-- TASK DIRECTIONS --
Could you output every record again, exactly as given?

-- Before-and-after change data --
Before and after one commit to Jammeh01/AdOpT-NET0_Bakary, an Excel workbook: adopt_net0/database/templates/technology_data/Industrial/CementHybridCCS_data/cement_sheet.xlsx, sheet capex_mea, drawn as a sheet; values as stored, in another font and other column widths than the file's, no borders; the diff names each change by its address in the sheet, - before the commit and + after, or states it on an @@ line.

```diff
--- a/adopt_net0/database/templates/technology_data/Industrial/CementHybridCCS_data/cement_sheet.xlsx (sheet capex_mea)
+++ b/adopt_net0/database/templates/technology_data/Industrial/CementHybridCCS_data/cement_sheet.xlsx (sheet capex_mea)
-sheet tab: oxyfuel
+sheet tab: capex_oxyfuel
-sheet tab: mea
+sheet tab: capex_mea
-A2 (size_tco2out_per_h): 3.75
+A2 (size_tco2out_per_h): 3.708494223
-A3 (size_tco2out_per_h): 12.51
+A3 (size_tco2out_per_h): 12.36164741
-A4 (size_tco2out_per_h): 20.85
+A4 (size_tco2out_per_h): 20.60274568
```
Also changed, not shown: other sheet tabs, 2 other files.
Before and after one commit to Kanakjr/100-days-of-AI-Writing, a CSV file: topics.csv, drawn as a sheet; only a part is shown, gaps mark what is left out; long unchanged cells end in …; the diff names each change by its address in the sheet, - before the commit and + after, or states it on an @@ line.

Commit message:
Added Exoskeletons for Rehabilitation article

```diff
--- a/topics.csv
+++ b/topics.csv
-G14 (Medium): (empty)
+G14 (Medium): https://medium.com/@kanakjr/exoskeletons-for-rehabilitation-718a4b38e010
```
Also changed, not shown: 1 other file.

-- YOUR SOLUTION --
Before and after one commit to Jammeh01/AdOpT-NET0_Bakary, an Excel workbook: adopt_net0/database/templates/technology_data/Industrial/CementHybridCCS_data/cement_sheet.xlsx, sheet capex_mea, drawn as a sheet; values as stored, in another font and other column widths than the file's, no borders; the diff names each change by its address in the sheet, - before the commit and + after, or states it on an @@ line.

```diff
--- a/adopt_net0/database/templates/technology_data/Industrial/CementHybridCCS_data/cement_sheet.xlsx (sheet capex_mea)
+++ b/adopt_net0/database/templates/technology_data/Industrial/CementHybridCCS_data/cement_sheet.xlsx (sheet capex_mea)
-sheet tab: oxyfuel
+sheet tab: capex_oxyfuel
-sheet tab: mea
+sheet tab: capex_mea
-A2 (size_tco2out_per_h): 3.75
+A2 (size_tco2out_per_h): 3.708494223
-A3 (size_tco2out_per_h): 12.51
+A3 (size_tco2out_per_h): 12.36164741
-A4 (size_tco2out_per_h): 20.85
+A4 (size_tco2out_per_h): 20.60274568
```
Also changed, not shown: other sheet tabs, 2 other files.
Before and after one commit to Kanakjr/100-days-of-AI-Writing, a CSV file: topics.csv, drawn as a sheet; only a part is shown, gaps mark what is left out; long unchanged cells end in …; the diff names each change by its address in the sheet, - before the commit and + after, or states it on an @@ line.

Commit message:
Added Exoskeletons for Rehabilitation article

```diff
--- a/topics.csv
+++ b/topics.csv
-G14 (Medium): (empty)
+G14 (Medium): https://medium.com/@kanakjr/exoskeletons-for-rehabilitation-718a4b38e010
```
Also changed, not shown: 1 other file.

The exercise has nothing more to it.